What you should do:
Track down each line below containing the string "comparison" and copy it.

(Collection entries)
>>>

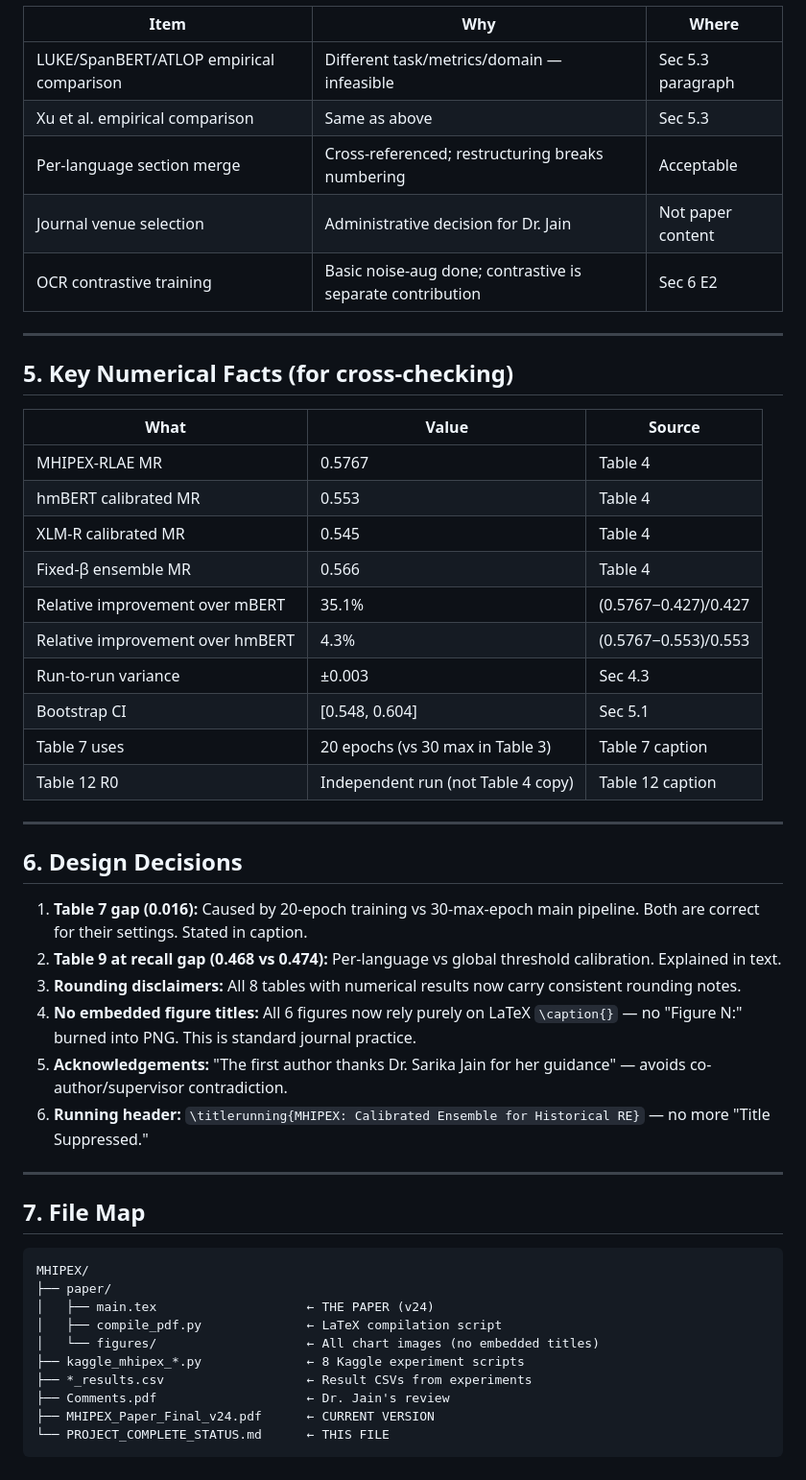
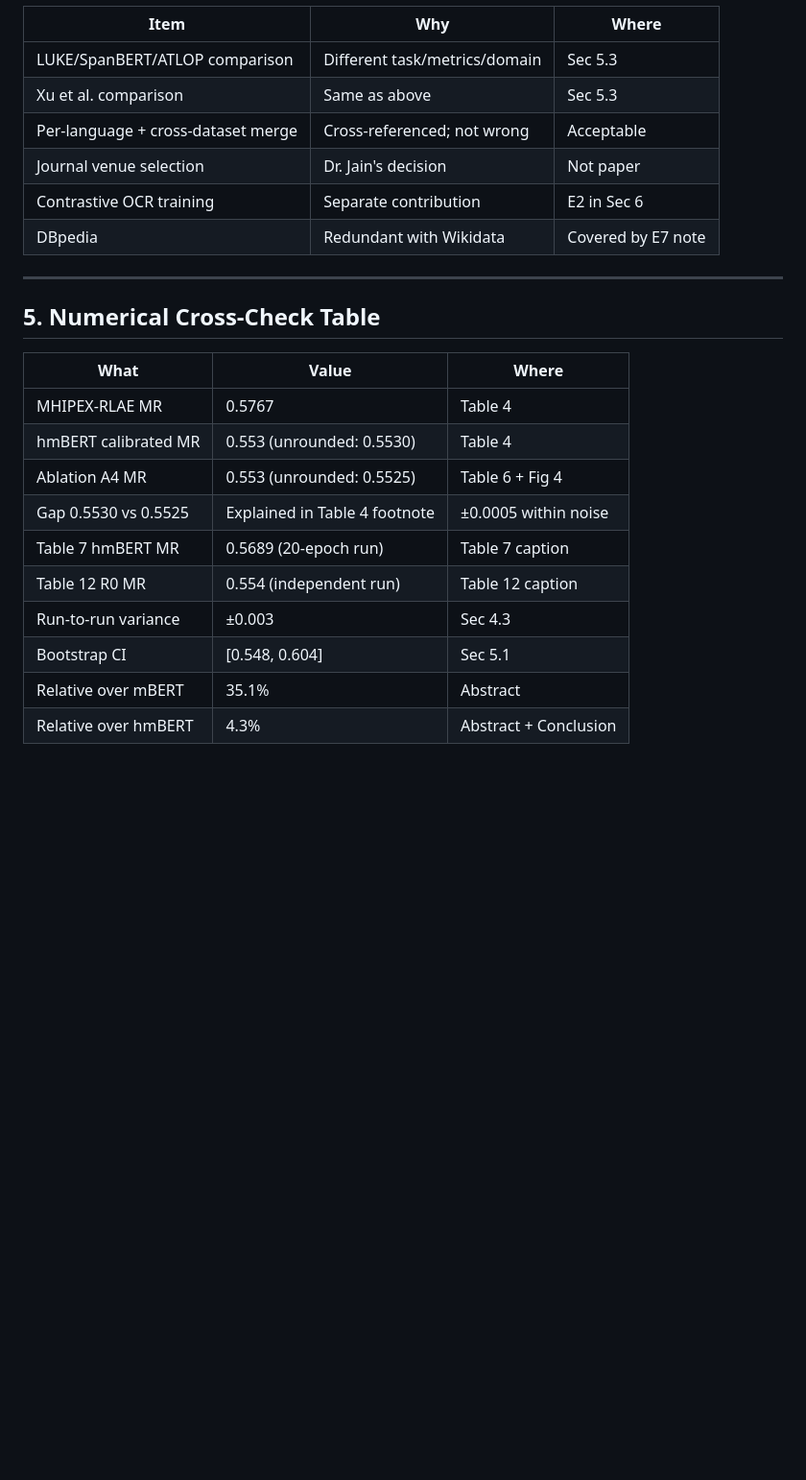
Before and after one commit to amanraj74/MHIPEX, a Markdown page: PROJECT_COMPLETE_STATUS.md, the part around one of its changes. Shown at 96% size. Drawn GitHub-style; blank space fills up the shorter version.

````diff
--- a/PROJECT_COMPLETE_STATUS.md
+++ b/PROJECT_COMPLETE_STATUS.md
@@ -108,53 +117,26 @@ Every experiment runs on Kaggle (T4×2 GPUs). Each notebook is **fully self-cont
 
 | Item | Why | Where |
 |---|---|---|
-| LUKE/SpanBERT/ATLOP empirical comparison | Different task/metrics/domain — infeasible | Sec 5.3 paragraph |
-| Xu et al. empirical comparison | Same as above | Sec 5.3 |
-| Per-language section merge | Cross-referenced; restructuring breaks numbering | Acceptable |
-| Journal venue selection | Administrative decision for Dr. Jain | Not paper content |
-| OCR contrastive training | Basic noise-aug done; contrastive is separate contribution | Sec 6 E2 |
+| LUKE/SpanBERT/ATLOP comparison | Different task/metrics/domain | Sec 5.3 |
+| Xu et al. comparison | Same as above | Sec 5.3 |
+| Per-language + cross-dataset merge | Cross-referenced; not wrong | Acceptable |
+| Journal venue selection | Dr. Jain's decision | Not paper |
+| Contrastive OCR training | Separate contribution | E2 in Sec 6 |
+| DBpedia | Redundant with Wikidata | Covered by E7 note |
 
 ---
 
-## 5. Key Numerical Facts (for cross-checking)
+## 5. Numerical Cross-Check Table
 
-| What | Value | Source |
+| What | Value | Where |
 |---|---|---|
 | MHIPEX-RLAE MR | 0.5767 | Table 4 |
-| hmBERT calibrated MR | 0.553 | Table 4 |
-| XLM-R calibrated MR | 0.545 | Table 4 |
-| Fixed-β ensemble MR | 0.566 | Table 4 |
-| Relative improvement over mBERT | 35.1% | (0.5767−0.427)/0.427 |
-| Relative improvement over hmBERT | 4.3% | (0.5767−0.553)/0.553 |
+| hmBERT calibrated MR | 0.553 (unrounded: 0.5530) | Table 4 |
+| Ablation A4 MR | 0.553 (unrounded: 0.5525) | Table 6 + Fig 4 |
+| Gap 0.5530 vs 0.5525 | Explained in Table 4 footnote | ±0.0005 within noise |
+| Table 7 hmBERT MR | 0.5689 (20-epoch run) | Table 7 caption |
+| Table 12 R0 MR | 0.554 (independent run) | Table 12 caption |
 | Run-to-run variance | ±0.003 | Sec 4.3 |
 | Bootstrap CI | [0.548, 0.604] | Sec 5.1 |
-| Table 7 uses | 20 epochs (vs 30 max in Table 3) | Table 7 caption |
-| Table 12 R0 | Independent run (not Table 4 copy) | Table 12 caption |
-
----
-
-## 6. Design Decisions
-
-1. **Table 7 gap (0.016):** Caused by 20-epoch training vs 30-max-epoch main pipeline. Both are correct for their settings. Stated in caption.
-2. **Table 9 at recall gap (0.468 vs 0.474):** Per-language vs global threshold calibration. Explained in text.
-3. **Rounding disclaimers:** All 8 tables with numerical results now carry consistent rounding notes.
-4. **No embedded figure titles:** All 6 figures now rely purely on LaTeX `\caption{}` — no "Figure N:" burned into PNG. This is standard journal practice.
-5. **Acknowledgements:** "The first author thanks Dr. Sarika Jain for her guidance" — avoids co-author/supervisor contradiction.
-6. **Running header:** `\titlerunning{MHIPEX: Calibrated Ensemble for Historical RE}` — no more "Title Suppressed."
-
----
-
-## 7. File Map
-
-```
-MHIPEX/
-├── paper/
-│   ├── main.tex                    ← THE PAPER (v24)
-│   ├── compile_pdf.py              ← LaTeX compilation script
-│   └── figures/                    ← All chart images (no embedded titles)
-├── kaggle_mhipex_*.py              ← 8 Kaggle experiment scripts
-├── *_results.csv                   ← Result CSVs from experiments
-├── Comments.pdf                    ← Dr. Jain's review
-├── MHIPEX_Paper_Final_v24.pdf      ← CURRENT VERSION
-└── PROJECT_COMPLETE_STATUS.md      ← THIS FILE
-```
+| Relative over mBERT | 35.1% | Abstract |
+| Relative over hmBERT | 4.3% | Abstract + Conclusion |
````
Also changed, not shown: other parts of PROJECT_COMPLETE_STATUS.md (+96 -87 lines).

<<<

Your solution:
-| LUKE/SpanBERT/ATLOP empirical comparison | Different task/metrics/domain — infeasible | Sec 5.3 paragraph |
-| Xu et al. empirical comparison | Same as above | Sec 5.3 |
+| LUKE/SpanBERT/ATLOP comparison | Different task/metrics/domain | Sec 5.3 |
+| Xu et al. comparison | Same as above | Sec 5.3 |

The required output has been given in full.